Aim of the task: Every line in the entries that holds "reveal" should be identified and copied.

Excerpts from a dataset

- Opening Delimiter -

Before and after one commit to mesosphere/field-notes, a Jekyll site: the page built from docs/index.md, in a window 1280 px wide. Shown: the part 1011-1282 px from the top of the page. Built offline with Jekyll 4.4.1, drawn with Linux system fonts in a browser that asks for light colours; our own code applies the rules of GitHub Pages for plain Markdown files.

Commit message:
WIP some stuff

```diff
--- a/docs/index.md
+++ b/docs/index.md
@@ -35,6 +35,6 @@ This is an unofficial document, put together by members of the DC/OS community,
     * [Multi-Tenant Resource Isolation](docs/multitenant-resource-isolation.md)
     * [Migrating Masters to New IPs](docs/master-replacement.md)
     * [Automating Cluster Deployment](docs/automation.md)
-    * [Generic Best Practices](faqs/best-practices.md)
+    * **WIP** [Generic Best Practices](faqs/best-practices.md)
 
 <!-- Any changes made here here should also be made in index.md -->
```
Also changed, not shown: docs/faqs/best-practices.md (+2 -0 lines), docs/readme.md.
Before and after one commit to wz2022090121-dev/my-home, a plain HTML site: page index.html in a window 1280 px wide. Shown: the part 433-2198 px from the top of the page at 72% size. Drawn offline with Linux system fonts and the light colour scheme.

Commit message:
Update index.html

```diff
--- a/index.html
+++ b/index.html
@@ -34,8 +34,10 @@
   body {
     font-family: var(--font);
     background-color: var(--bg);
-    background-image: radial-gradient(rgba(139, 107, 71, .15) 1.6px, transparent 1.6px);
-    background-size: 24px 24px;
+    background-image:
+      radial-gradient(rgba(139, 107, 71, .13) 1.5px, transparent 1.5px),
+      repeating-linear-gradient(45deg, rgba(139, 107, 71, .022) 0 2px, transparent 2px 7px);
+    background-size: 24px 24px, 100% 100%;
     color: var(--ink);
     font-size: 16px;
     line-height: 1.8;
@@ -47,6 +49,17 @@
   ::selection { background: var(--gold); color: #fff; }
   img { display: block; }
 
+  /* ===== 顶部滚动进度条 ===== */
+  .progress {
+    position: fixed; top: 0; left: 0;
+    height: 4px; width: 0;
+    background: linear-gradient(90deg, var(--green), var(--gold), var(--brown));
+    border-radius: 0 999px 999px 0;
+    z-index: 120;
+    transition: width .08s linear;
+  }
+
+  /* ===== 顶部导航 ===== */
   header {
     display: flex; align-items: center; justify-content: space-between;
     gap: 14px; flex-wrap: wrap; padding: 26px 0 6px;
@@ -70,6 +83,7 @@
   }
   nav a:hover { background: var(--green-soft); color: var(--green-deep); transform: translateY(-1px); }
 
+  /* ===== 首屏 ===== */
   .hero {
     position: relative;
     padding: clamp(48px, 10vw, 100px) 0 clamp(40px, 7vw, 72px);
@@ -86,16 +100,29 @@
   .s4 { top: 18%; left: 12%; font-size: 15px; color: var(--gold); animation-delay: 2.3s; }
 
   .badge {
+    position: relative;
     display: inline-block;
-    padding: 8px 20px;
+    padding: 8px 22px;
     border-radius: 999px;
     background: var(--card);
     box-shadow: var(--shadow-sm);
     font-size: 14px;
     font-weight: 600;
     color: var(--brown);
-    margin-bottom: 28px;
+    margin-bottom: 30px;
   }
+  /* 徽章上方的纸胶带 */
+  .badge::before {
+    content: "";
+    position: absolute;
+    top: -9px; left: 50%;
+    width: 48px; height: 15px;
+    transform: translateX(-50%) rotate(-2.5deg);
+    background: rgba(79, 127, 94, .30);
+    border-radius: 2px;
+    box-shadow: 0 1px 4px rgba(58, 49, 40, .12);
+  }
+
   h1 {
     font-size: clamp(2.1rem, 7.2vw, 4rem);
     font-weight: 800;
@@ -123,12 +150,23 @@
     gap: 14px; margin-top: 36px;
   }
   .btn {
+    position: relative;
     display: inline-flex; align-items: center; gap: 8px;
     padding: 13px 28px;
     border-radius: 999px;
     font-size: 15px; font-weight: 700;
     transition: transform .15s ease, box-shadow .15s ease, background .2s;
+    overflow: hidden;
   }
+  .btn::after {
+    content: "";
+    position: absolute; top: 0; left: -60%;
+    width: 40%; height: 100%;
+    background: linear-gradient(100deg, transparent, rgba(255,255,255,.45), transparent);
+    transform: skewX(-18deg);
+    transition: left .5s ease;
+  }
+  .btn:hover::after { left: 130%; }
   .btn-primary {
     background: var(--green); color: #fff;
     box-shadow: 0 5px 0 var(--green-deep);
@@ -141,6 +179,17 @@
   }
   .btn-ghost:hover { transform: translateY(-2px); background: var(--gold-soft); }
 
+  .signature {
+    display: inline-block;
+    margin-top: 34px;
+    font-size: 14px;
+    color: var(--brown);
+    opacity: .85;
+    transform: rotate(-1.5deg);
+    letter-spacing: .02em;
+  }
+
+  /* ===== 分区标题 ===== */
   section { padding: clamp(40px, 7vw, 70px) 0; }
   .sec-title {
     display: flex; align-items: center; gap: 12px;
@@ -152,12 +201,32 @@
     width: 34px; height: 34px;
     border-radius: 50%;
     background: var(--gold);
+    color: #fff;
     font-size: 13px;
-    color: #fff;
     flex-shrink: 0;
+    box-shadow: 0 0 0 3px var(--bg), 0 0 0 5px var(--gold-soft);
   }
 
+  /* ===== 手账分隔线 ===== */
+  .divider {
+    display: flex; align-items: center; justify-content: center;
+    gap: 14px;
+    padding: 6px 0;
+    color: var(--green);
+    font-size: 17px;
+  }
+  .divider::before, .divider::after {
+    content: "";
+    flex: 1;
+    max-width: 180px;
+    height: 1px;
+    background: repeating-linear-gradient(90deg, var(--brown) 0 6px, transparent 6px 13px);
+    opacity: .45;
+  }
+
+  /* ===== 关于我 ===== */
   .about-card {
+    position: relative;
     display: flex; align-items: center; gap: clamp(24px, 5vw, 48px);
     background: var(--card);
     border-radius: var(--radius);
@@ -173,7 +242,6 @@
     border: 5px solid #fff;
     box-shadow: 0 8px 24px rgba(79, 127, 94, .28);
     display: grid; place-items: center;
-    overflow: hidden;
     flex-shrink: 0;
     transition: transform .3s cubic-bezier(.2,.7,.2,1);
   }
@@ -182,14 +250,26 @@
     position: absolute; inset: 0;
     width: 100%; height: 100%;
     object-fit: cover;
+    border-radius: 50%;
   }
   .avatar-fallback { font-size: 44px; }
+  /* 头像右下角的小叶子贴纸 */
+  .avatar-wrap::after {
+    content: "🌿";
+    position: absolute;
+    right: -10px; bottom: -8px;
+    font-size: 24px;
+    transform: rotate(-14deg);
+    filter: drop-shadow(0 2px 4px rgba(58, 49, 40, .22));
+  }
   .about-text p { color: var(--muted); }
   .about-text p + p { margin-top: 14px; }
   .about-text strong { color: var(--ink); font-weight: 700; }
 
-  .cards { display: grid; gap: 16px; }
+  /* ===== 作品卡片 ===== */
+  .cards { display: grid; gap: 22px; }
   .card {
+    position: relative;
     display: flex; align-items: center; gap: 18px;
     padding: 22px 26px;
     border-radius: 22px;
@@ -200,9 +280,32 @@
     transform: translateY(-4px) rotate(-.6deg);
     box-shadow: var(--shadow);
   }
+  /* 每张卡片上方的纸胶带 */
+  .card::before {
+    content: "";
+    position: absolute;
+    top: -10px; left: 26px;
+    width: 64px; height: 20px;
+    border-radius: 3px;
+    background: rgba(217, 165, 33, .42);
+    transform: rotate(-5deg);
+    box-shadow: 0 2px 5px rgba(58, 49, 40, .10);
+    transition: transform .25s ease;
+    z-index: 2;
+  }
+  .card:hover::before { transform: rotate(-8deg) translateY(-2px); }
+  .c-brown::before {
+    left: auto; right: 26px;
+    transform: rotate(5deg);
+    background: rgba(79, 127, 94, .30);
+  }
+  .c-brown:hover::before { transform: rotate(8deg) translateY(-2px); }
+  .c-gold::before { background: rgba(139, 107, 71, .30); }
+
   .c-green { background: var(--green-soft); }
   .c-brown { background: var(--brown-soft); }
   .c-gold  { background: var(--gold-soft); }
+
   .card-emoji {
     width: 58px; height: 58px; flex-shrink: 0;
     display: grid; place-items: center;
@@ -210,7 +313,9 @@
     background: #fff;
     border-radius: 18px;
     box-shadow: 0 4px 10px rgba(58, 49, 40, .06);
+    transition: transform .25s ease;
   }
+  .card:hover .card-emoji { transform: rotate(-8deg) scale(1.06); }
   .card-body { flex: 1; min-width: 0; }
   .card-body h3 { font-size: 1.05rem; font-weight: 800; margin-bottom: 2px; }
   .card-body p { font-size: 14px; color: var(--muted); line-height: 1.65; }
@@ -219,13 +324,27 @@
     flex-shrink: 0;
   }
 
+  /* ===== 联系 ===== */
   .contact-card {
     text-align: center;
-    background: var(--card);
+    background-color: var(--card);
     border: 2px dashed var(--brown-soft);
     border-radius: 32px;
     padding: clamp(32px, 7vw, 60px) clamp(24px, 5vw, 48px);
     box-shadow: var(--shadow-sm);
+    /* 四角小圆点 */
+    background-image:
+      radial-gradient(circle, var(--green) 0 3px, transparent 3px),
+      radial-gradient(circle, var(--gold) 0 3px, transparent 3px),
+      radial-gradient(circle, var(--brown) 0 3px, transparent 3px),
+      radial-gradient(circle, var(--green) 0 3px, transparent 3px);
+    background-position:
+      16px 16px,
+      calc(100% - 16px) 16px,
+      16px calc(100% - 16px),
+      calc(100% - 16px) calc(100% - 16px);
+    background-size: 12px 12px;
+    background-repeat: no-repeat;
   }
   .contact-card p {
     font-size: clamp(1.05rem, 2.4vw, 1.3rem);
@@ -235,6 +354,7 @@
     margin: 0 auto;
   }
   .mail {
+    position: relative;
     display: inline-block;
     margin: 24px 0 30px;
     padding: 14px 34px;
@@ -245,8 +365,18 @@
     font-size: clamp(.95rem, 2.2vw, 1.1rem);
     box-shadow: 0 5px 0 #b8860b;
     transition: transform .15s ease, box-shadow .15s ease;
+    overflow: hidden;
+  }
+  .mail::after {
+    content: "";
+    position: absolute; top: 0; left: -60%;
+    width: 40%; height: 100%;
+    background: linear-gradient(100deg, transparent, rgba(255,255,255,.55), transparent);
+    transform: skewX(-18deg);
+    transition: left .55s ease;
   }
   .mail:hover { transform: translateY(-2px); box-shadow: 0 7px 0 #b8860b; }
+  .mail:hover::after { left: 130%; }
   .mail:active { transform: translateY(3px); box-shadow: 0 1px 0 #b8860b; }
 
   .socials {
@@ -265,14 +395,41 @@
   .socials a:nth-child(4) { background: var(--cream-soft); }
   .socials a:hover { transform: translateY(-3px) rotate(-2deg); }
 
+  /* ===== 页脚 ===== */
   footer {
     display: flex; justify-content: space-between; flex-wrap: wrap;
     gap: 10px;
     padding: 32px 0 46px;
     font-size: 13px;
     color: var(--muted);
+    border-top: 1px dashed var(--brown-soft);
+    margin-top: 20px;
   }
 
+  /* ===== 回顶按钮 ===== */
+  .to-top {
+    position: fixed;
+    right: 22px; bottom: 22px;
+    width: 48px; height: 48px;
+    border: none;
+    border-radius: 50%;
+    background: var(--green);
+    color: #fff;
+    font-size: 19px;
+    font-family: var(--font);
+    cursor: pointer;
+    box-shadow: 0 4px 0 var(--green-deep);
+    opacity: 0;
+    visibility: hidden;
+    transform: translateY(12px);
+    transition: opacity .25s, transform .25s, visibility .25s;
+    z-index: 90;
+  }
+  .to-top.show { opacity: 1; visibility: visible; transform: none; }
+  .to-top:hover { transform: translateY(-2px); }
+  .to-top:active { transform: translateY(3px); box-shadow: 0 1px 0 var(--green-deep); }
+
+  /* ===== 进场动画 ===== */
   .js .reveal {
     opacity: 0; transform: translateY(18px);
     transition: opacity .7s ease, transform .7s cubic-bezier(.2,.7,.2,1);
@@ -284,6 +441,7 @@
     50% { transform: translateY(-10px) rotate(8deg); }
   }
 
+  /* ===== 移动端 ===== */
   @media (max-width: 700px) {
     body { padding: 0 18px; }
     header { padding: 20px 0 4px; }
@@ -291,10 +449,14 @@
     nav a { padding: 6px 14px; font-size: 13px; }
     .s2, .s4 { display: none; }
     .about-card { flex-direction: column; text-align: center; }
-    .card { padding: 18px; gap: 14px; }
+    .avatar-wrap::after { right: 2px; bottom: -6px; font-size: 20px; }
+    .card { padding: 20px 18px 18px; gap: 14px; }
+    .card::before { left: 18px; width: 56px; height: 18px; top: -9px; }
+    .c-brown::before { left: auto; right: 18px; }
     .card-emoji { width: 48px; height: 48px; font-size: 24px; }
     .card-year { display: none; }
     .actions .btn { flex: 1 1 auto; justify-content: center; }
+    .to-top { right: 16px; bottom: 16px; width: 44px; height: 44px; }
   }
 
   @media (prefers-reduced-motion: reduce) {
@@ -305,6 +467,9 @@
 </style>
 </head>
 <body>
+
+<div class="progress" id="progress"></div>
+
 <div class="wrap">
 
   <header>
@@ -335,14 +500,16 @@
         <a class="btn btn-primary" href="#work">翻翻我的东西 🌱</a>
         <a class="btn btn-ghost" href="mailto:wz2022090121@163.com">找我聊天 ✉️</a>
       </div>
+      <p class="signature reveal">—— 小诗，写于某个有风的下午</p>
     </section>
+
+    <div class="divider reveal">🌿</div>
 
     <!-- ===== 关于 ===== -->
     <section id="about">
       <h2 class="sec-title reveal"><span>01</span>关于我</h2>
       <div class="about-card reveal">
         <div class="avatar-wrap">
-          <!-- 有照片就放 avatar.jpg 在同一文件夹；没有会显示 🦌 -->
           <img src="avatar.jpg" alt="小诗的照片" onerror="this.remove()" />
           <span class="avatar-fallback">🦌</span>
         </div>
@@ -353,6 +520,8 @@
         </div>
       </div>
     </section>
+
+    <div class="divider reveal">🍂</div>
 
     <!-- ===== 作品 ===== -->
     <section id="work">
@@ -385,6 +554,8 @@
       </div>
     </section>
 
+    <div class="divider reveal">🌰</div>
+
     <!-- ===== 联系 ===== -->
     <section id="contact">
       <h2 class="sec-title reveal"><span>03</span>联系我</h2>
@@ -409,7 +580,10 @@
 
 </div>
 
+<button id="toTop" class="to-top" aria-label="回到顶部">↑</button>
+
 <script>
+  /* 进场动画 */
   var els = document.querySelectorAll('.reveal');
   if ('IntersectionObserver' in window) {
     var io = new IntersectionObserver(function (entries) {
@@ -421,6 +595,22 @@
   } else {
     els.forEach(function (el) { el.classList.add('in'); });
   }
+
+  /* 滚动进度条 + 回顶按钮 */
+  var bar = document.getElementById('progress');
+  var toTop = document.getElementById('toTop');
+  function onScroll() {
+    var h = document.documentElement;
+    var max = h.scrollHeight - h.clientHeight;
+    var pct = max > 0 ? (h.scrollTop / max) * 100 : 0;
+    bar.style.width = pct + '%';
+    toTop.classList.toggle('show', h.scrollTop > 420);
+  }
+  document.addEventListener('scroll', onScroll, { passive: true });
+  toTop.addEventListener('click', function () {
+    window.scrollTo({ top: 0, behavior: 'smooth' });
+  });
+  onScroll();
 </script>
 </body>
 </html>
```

- Closing Delimiter -

Task result:
   .js .reveal {
+      <p class="signature reveal">—— 小诗，写于某个有风的下午</p>
+    <div class="divider reveal">🌿</div>
       <h2 class="sec-title reveal"><span>01</span>关于我</h2>
       <div class="about-card reveal">
+    <div class="divider reveal">🍂</div>
+    <div class="divider reveal">🌰</div>
       <h2 class="sec-title reveal"><span>03</span>联系我</h2>
   var els = document.querySelectorAll('.reveal');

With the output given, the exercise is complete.